▶ [Version comparison data]
────────────────────
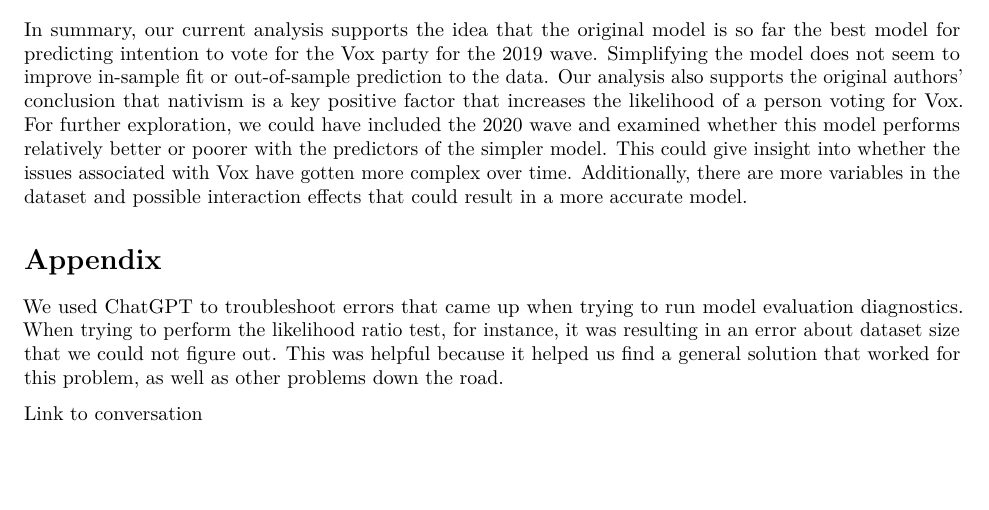
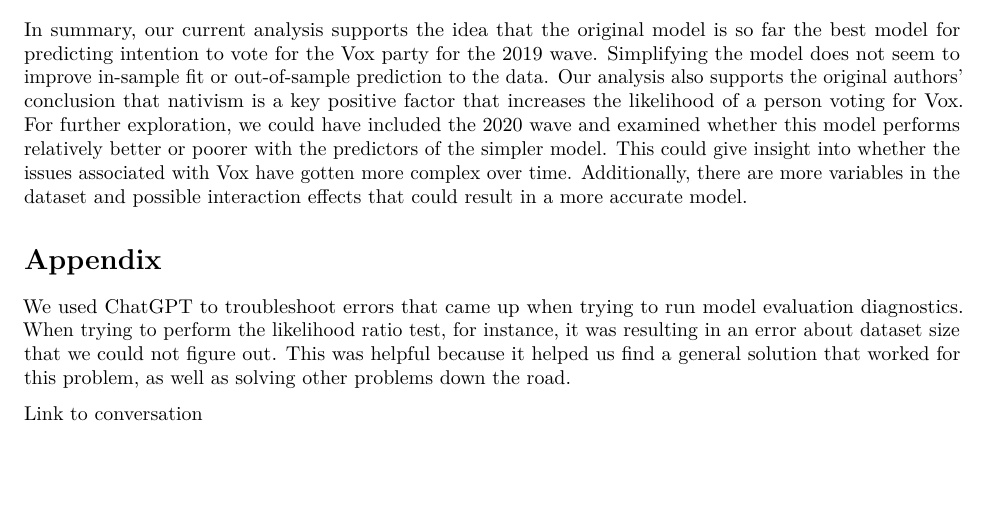
Before and after one commit to rdestaci/Vox_Replication, an R Markdown document (replication.Rmd): part of page 5 of 5, cut so that both start at the same text. Rendered offline with R 4.5, knitr and Pandoc, then LaTeX, with nearby package versions; code that draws random numbers runs with fixed seeds of ours; some code elsewhere in the file could not run offline.

Commit message:
Edit writing

```diff
--- a/replication.Rmd
+++ b/replication.Rmd
@@ -247,6 +247,6 @@ In summary, our current analysis supports the idea that the original model is so
 
 # Appendix
 
-We used ChatGPT to troubleshoot errors that came up when trying to run model evaluation diagnostics. When trying to perform the likelihood ratio test, for instance, it was resulting in an error about dataset size that we could not figure out. This was helpful because it helped us find a general solution that worked for this problem, as well as other problems down the road.
+We used ChatGPT to troubleshoot errors that came up when trying to run model evaluation diagnostics. When trying to perform the likelihood ratio test, for instance, it was resulting in an error about dataset size that we could not figure out. This was helpful because it helped us find a general solution that worked for this problem, as well as solving other problems down the road.
 
 [Link to conversation](https://chatgpt.com/share/67d3fb67-3540-8003-b60d-1a7479cc4e83)
```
────────────────────
Keep the pictures out of your copy, and repeat every entry above exactly.

▶ [WRITTEN SOLUTION]
Before and after one commit to rdestaci/Vox_Replication, an R Markdown document (replication.Rmd): part of page 5 of 5, cut so that both start at the same text. Rendered offline with R 4.5, knitr and Pandoc, then LaTeX, with nearby package versions; code that draws random numbers runs with fixed seeds of ours; some code elsewhere in the file could not run offline.

Commit message:
Edit writing

```diff
--- a/replication.Rmd
+++ b/replication.Rmd
@@ -247,6 +247,6 @@ In summary, our current analysis supports the idea that the original model is so
 
 # Appendix
 
-We used ChatGPT to troubleshoot errors that came up when trying to run model evaluation diagnostics. When trying to perform the likelihood ratio test, for instance, it was resulting in an error about dataset size that we could not figure out. This was helpful because it helped us find a general solution that worked for this problem, as well as other problems down the road.
+We used ChatGPT to troubleshoot errors that came up when trying to run model evaluation diagnostics. When trying to perform the likelihood ratio test, for instance, it was resulting in an error about dataset size that we could not figure out. This was helpful because it helped us find a general solution that worked for this problem, as well as solving other problems down the road.
 
 [Link to conversation](https://chatgpt.com/share/67d3fb67-3540-8003-b60d-1a7479cc4e83)
```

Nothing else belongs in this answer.